Looking behind the milk label

Opting for plant-based milk options can decrease one’s environmental impact by avoiding cow milk, which requires a production process that releases methane gas, increases water pollution and uses large amounts of water and land. Fortification, which is the addition of various nutrients not naturally found in milk, can increase the health benefits of plant-based options. Below is general nutritional information for cow, soy, almond and oat milk provided by registered dietitian nutritionist Rachel Dyckman and evidence-based nutritionist Bridget Arriaza.

Cow milk

Cow milk has essential amino acids important for the brain and overall health. Cow milk is a great source of calcium, which can protect gut lining, and is full of protein. Both calcium and protein are important for those still growing.

Oat milk

Oat milk contains soluble fiber which promotes gut and colon health. Oats contain Beta-Glucan, a fiber which promotes a healthy gut microbiome. Oat milk contains more carbohydrates than other cow milk alternatives and has zero cholesterol unlike cow milk. 

Soy milk
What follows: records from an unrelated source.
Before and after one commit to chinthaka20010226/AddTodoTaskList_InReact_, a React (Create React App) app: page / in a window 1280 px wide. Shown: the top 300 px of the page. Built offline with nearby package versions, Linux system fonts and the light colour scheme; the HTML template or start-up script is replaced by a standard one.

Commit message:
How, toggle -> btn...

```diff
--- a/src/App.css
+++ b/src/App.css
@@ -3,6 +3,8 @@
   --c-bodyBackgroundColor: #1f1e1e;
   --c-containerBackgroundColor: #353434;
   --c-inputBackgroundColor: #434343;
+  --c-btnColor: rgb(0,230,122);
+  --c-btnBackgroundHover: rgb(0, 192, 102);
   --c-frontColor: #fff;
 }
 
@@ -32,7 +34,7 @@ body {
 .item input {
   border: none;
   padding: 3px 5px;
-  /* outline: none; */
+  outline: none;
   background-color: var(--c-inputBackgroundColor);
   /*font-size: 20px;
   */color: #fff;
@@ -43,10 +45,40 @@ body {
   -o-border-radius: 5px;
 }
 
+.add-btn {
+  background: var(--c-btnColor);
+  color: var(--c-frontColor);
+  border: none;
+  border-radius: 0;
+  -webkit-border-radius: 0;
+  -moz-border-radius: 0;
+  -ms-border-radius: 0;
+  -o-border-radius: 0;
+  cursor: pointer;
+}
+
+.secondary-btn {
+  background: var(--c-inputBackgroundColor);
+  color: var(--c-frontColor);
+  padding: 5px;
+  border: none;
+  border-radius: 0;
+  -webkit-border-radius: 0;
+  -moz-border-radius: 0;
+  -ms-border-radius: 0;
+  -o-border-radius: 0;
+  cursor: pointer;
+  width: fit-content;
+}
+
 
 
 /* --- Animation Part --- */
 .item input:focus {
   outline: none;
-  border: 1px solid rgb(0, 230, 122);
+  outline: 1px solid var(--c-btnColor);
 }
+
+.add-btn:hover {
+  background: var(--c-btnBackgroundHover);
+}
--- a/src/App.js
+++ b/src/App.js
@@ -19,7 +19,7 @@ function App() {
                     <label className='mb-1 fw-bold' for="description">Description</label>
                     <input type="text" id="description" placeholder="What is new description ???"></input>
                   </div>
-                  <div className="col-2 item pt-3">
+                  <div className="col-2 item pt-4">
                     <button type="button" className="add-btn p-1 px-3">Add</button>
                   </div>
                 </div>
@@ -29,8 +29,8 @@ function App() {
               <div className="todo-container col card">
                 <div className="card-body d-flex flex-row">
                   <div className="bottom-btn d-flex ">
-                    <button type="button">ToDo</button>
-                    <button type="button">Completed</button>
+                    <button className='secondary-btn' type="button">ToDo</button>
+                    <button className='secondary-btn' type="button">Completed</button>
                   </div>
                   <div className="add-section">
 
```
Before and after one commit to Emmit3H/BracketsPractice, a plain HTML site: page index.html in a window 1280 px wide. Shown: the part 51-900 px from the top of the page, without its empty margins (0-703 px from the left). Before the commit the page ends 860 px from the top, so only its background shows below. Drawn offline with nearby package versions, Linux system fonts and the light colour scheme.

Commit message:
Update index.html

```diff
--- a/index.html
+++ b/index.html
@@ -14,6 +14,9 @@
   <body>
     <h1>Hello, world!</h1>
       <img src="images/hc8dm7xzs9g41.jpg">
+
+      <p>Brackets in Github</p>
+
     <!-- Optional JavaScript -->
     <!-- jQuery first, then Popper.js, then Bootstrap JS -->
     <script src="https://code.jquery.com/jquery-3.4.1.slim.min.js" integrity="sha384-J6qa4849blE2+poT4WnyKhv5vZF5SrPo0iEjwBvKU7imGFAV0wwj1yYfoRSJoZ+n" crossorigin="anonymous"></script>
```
Soy milk contains a similar amount of protein to cow milk. Soy itself is a complete protein, which means it contains all of the essential amino acids the body needs. Soy milk also contains fiber, which cow milk lacks, and is a great source of calcium and vitamin D. 

Almond milk

Almond milk is a great source of vitamin E, an antioxidant that combats inflammation in the body. This type of milk contains less phosphorus and potassium than cow milk, making it better for kidney health. While it is good for bone and eye health, it contains less protein than other plant-based milks.